Memory problems usually affect older people, but sometimes HIV can cause them. HIV-associated dementia (or HIV encephalopathy) affects people of all ages.
Usually HIV-related memory problems are at the milder end of the spectrum and many people living with HIV experience them. These tend to include symptoms such as:
More severe memory problems - such as dementia - are relatively uncommon, but may be marked out by:
This list was compiled according to this article from NAM.
In the past it was more common for people with HIV to develop HIV-related dementia but sophisticated antiretrovirals mean this is now rare. People who are living with HIV are more likely to develop a milder type of memory problem called ‘neurocognitive impairment’.
There are also more subtle forms of impairment which do not cause noticeable problems but can be picked up by tests.
The risk of developing brain impairment is higher if you have a late HIV diagnosis. It also depends upon your lowest ever (nadir) CD4 count.
Antiretroviral treatments can sometimes reverse the problem.
You can reduce your likelihood of developing brain impairment by reducing your alcohol intake and not taking recreational drugs.
Similarly, managing stress and depression is also important.
Eating a healthy diet, exercising, stopping smoking and losing weight if you are overweight are also advised by the NHS as ways the general population can avoid dementia. This is because high blood pressure and high cholesterol levels can also increase your risks of developing some types of dementia.
If you have any concerns about your memory or think you may be experiencing some brain impairment, talk to your doctor.
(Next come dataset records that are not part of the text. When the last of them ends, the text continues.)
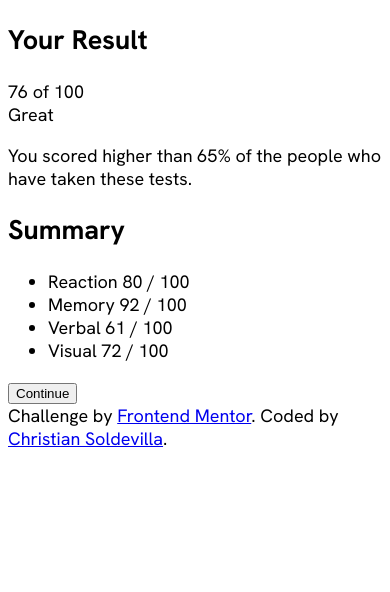
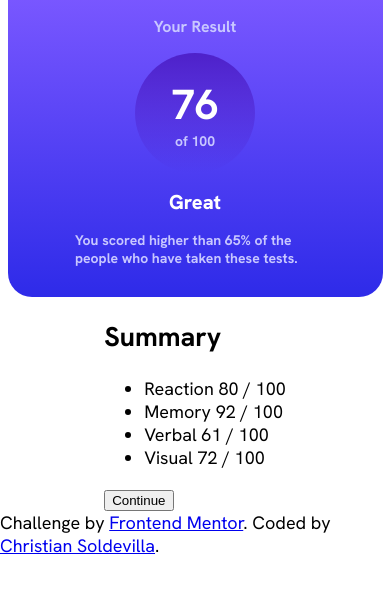
Before and after one commit to soldochris/results-summary-component, a React (Vite) app: page / in a window 390 px wide. Shown: the top 592 px of the page. Built offline with nearby package versions, Linux system fonts and the light colour scheme.

Commit message:
Result component ready for mobile

```diff
--- a/src/App.css
+++ b/src/App.css
@@ -27,4 +27,12 @@
 body{
   font-family: "Hanken-Grotesk", sans-serif;
   font-size: 18px;
+  margin: 0;
+  padding: 0;
 }
+
+main{
+  display: flex;
+  flex-direction: column;
+  align-items: center;
+}
--- a/src/App.jsx
+++ b/src/App.jsx
@@ -8,9 +8,11 @@ function App() {
 
   return (
     <>
-      <Result/>
-      <Summary/>
-      <Attribution/>
+      <main>
+        <Result/>
+        <Summary/>
+        <Attribution/>
+      </main>
     </>
   )
 }
--- /dev/null
+++ b/src/components/Result.css
@@ -0,0 +1,52 @@
+
+.result{
+  width: 375px;
+  background: linear-gradient( var(--Light-slate-blue), var(--Light-royal-blue));
+  color: var(--White);
+  display: flex;
+  flex-direction: column;
+  align-items: center;
+  border-radius: 0 0 24px 24px;
+  row-gap: 16px;
+  padding: 16px 0;
+
+  & h2{
+    font-size: 16px;
+    margin: 0;
+    color: var(--Light-lavender);
+  }
+
+  & div{
+    width: 120px;
+    height: 120px;
+    border-radius: 100%;
+    background: linear-gradient(var(--Violet-blue), var(--Persian-blue));
+    display: flex;
+    flex-direction: column;
+    align-items: center;
+    justify-content: center;
+
+    & span{
+      color: var(--Light-lavender);
+      font-size: 14px;
+      font-weight: bold;
+    }
+    & span:first-child{
+      color: var(--White);
+      font-size: 42px;
+    }
+  }
+
+  & span{
+    font-size: 20px;
+    font-weight:800;
+  }
+
+  & p{
+    margin-top: 0;
+    font-size: 14px;
+    width: 240px;
+    color: var(--Light-lavender);
+    font-weight: 700;
+  }
+}
--- a/src/components/Result.jsx
+++ b/src/components/Result.jsx
@@ -1,6 +1,8 @@
+import './Result.css'
+
 function Result(){
   return (
-    <section>
+    <section className='result'>
       <h2>Your Result</h2>
       <div>
         <span>76 </span>
```
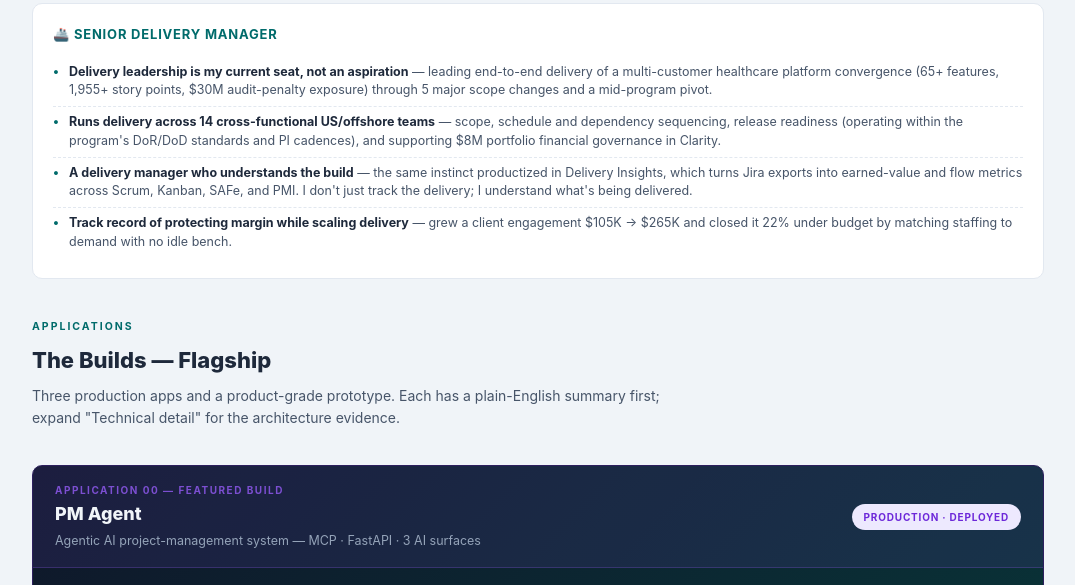
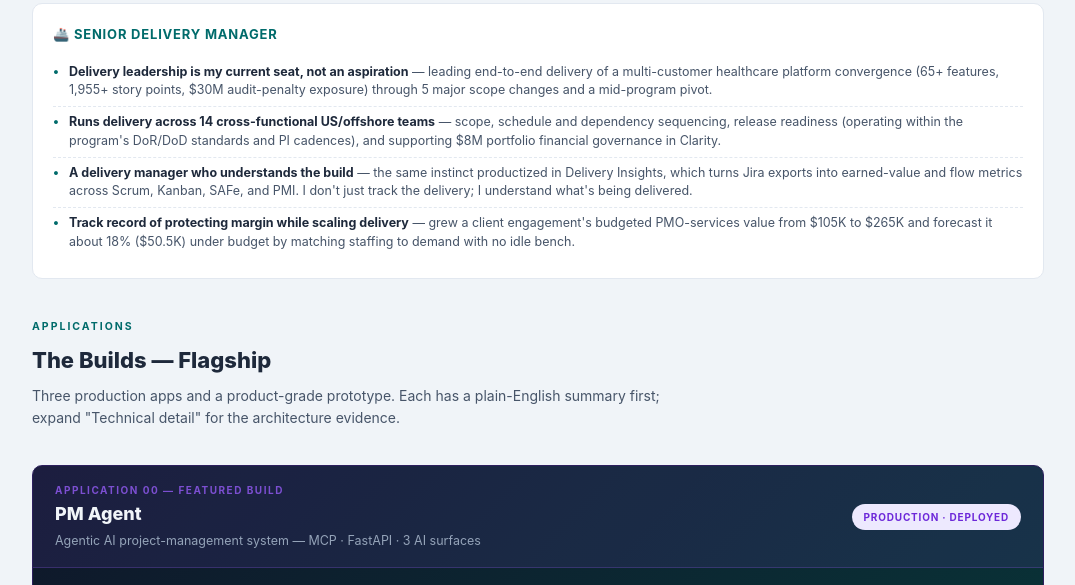
Before and after one commit to chrismc89/cm-portfolio, a plain HTML site: page index.html in a window 1280 px wide. Shown: the part 1763-2348 px from the top of the page, without its empty margins (102-1177 px from the left). Drawn offline with Linux system fonts and the light colour scheme.

Commit message:
Align Indorama budget wording with evidence (forecast ~18% under budget)

```diff
--- a/index.html
+++ b/index.html
@@ -290,7 +290,7 @@ footer .copyright { margin-top: 20px; font-size: 10.5px; color: #334155; }
 <li><strong>Delivery leadership is my current seat, not an aspiration</strong> — leading end-to-end delivery of a multi-customer healthcare platform convergence (65+ features, 1,955+ story points, $30M audit-penalty exposure) through 5 major scope changes and a mid-program pivot.</li>
 <li><strong>Runs delivery across 14 cross-functional US/offshore teams</strong> — scope, schedule and dependency sequencing, release readiness (operating within the program's DoR/DoD standards and PI cadences), and supporting $8M portfolio financial governance in Clarity.</li>
 <li><strong>A delivery manager who understands the build</strong> — the same instinct productized in Delivery Insights, which turns Jira exports into earned-value and flow metrics across Scrum, Kanban, SAFe, and PMI. I don't just track the delivery; I understand what's being delivered.</li>
-<li><strong>Track record of protecting margin while scaling delivery</strong> — grew a client engagement $105K → $265K and closed it 22% under budget by matching staffing to demand with no idle bench.</li>
+<li><strong>Track record of protecting margin while scaling delivery</strong> — grew a client engagement's budgeted PMO-services value from $105K to $265K and forecast it about 18% ($50.5K) under budget by matching staffing to demand with no idle bench.</li>
 </ul>
 </div>
 </div>
@@ -519,7 +519,7 @@ footer .copyright { margin-top: 20px; font-size: 10.5px; color: #334155; }
 <!-- NEW: surface the business wins near the top of About -->
 <div class="wins-row">
 <div class="win-card"><div class="win-num">$30M</div><div class="win-label">Audit-penalty exposure managed on a legacy-platform convergence</div></div>
-<div class="win-card"><div class="win-num">$105K → $265K</div><div class="win-label">Grew a client engagement 151% — and closed it 22% under budget</div></div>
+<div class="win-card"><div class="win-num">$105K → $265K</div><div class="win-label">Grew budgeted PMO-services value 151% — forecast ~18% under budget</div></div>
 <div class="win-card"><div class="win-num">$5.2M</div><div class="win-label">Revenue opportunity unlocked via a Home Health build with a national payer</div></div>
 </div>
 
```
There are tests which can determine whether you have a problem and if necessary your healthcare team will be able to recommend treatment to help.
Next: Menopause and HIV ››
‹‹ Back to: Kidney problems and HIV
(No votes cast)
Please log in
or register to vote.
to add this article to My favourites.
Adding an article to My favourites will allow you to easily come back to it later or print it.
You will need to be logged in before you can leave a comment.
Please log in using the form on the top right of the page or register.
This article was last reviewed on
by Anna Peters
Date due for the next review: 20/2/2018
Content Author: Kerri Virani
Current Owner: Kerri Virani
Brain impairment in people with HIV may not be as common as we thought, NAM aidsmap (2011)
Scattered pictures – brain impairment and HIV, NAM aidsmap (2009)
HIV in the brain, NAM aidsmap (2011)
Dementia, Michael Carter, May 2012, NAM aidsmap
Neurocognitive impairment, NAM aidsmap (2011)
Cognitive impairment common in people with HIV despite antiretroviral therapy, Michael Carter, September 2007, NAM aidsmap
Dementia and ART, NAM aidsmap (2011)
HIV and the brain, Liz Highleyman, The Body (2009)
What is HIV-related cognitive impairment?, Alzheimer’s Society (November 2010)
Memory problems, NAM aidsmap, March 2011
Rarer causes of dementia, Alzheimer's Society, January 2014
HIV and lymphoma, Matt Sharp, April 2011, NAM, Aidsmap
Neurological complications of HIV, John Hopkins Medicine
Can dementia be prevented?, NHS Choices, October 2010
Various people talk about their experiences of living with HIV.
CAB - Citizens Advice Bureau
HIV Drug Interactions
George House Trust
Equality and Human Rights Commission
Copyright 2017 © Terrence Higgins Trust is a registered charity in England and Wales (reg. no. 288527)
Company reg. no. 1778149 and a registered charity in Scotland (reg. no. SC039986). Registered office: 314-320 Gray's Inn Road, London, WC1X 8DP.